Source data |
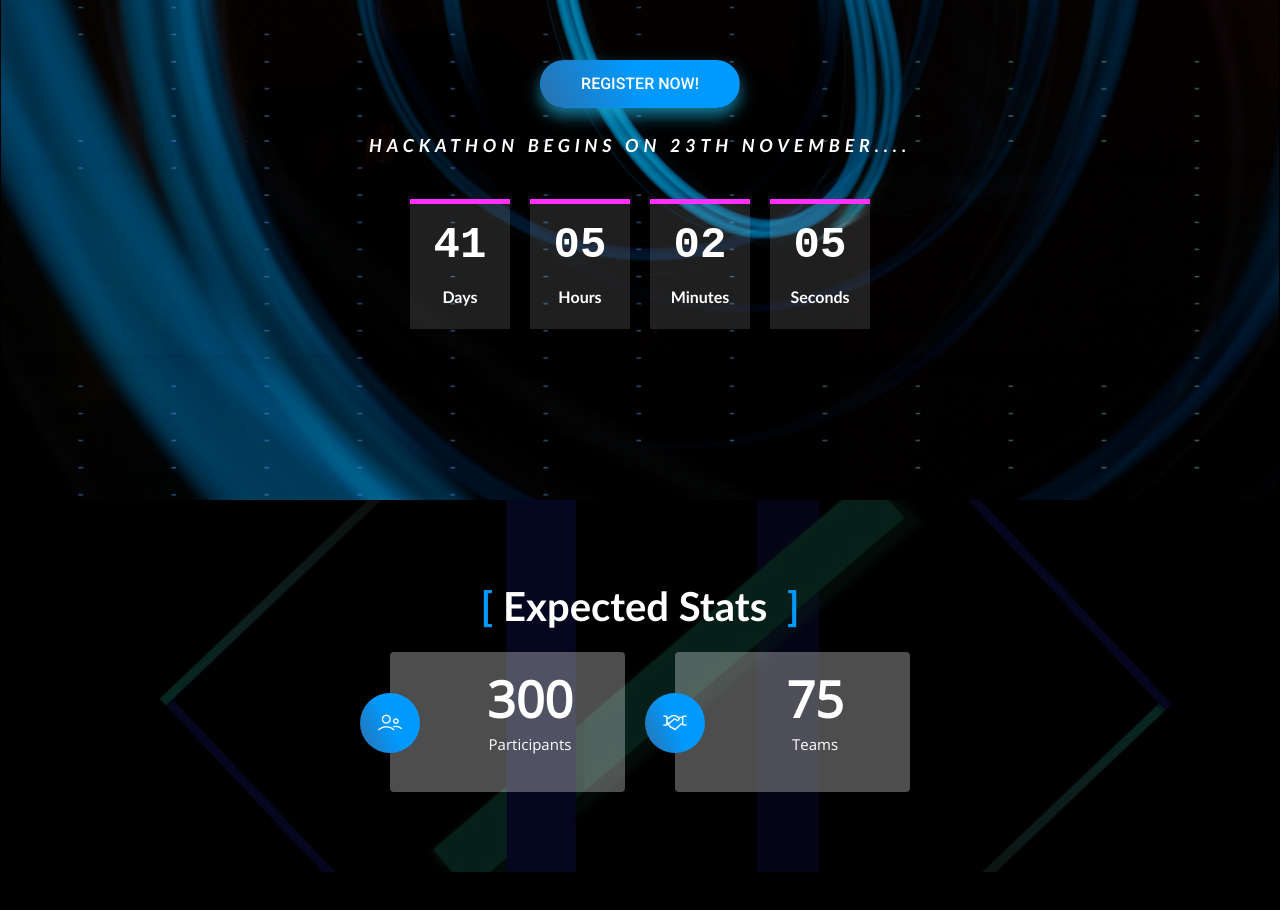
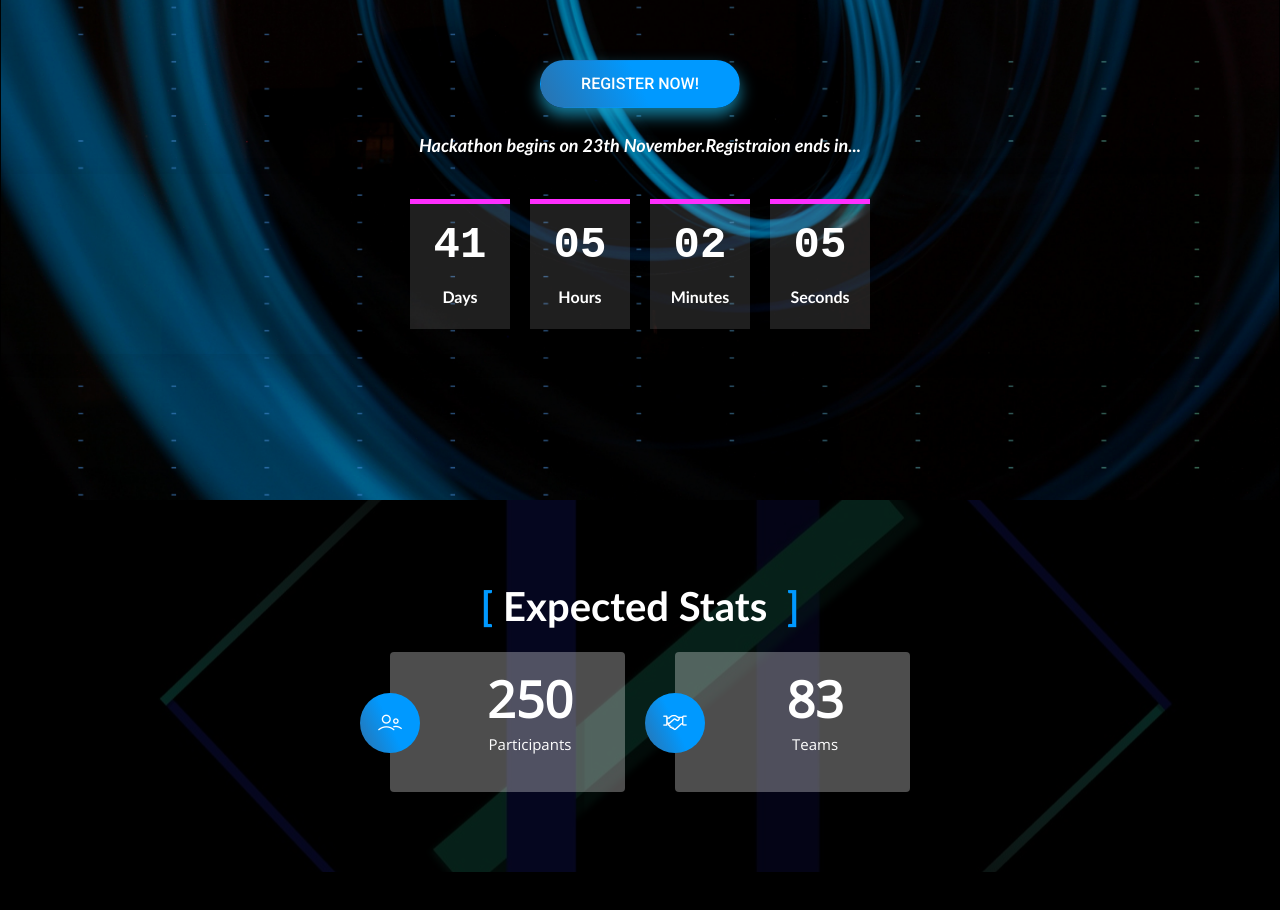
Before and after one commit to Hack-Club-Kmea/Hack-a-way-, a plain HTML site: page website/website/index.html in a window 1280 px wide. Shown: the part 380-1290 px from the top of the page. Drawn offline with nearby package versions, Linux system fonts and the light colour scheme; files whose address does not match are found by name.

Commit message:
latest  commit

```diff
--- a/website/website/index.html
+++ b/website/website/index.html
@@ -94,11 +94,11 @@
 
               <img id="hero-image" style="margin-left: auto; margin-right: auto;"
                 src="assets/img//background/logohack.png" width="200px" height="200px" alt="">
-              <div class="banner-btn">
+              <div class="banner-btn" >
 
                 <a href="http://hackaway.devfolio.com/" id="hero-register" class="btn btn-common">Register Now!</a>
               </div>
-              <h1 class="banner-info">Hackathon begins on 23th November....</h1>
+              <h5 class="banner-info">Hackathon begins on 23th November.Registraion ends in...</h5>
             </div>
           </div>
         </div>
@@ -151,7 +151,7 @@
               <i class="lni lni-users"></i>
             </div>
             <div class="counter-content">
-              <div class="counterUp">300</div>
+              <div class="counterUp">250</div>
               <p>Participants</p>
             </div>
           </div>
@@ -163,7 +163,7 @@
               <i class="lni lni-handshake"></i>
             </div>
             <div class="counter-content">
-              <div class="counterUp">75</div>
+              <div class="counterUp">83</div>
               <p>Teams</p>
             </div>
           </div>
```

About this task |
The preceding entries should be duplicated word for word; no picture belongs in the copy.

Answer to this problem |
Before and after one commit to Hack-Club-Kmea/Hack-a-way-, a plain HTML site: page website/website/index.html in a window 1280 px wide. Shown: the part 380-1290 px from the top of the page. Drawn offline with nearby package versions, Linux system fonts and the light colour scheme; files whose address does not match are found by name.

Commit message:
latest  commit

```diff
--- a/website/website/index.html
+++ b/website/website/index.html
@@ -94,11 +94,11 @@
 
               <img id="hero-image" style="margin-left: auto; margin-right: auto;"
                 src="assets/img//background/logohack.png" width="200px" height="200px" alt="">
-              <div class="banner-btn">
+              <div class="banner-btn" >
 
                 <a href="http://hackaway.devfolio.com/" id="hero-register" class="btn btn-common">Register Now!</a>
               </div>
-              <h1 class="banner-info">Hackathon begins on 23th November....</h1>
+              <h5 class="banner-info">Hackathon begins on 23th November.Registraion ends in...</h5>
             </div>
           </div>
         </div>
@@ -151,7 +151,7 @@
               <i class="lni lni-users"></i>
             </div>
             <div class="counter-content">
-              <div class="counterUp">300</div>
+              <div class="counterUp">250</div>
               <p>Participants</p>
             </div>
           </div>
@@ -163,7 +163,7 @@
               <i class="lni lni-handshake"></i>
             </div>
             <div class="counter-content">
-              <div class="counterUp">75</div>
+              <div class="counterUp">83</div>
               <p>Teams</p>
             </div>
           </div>
```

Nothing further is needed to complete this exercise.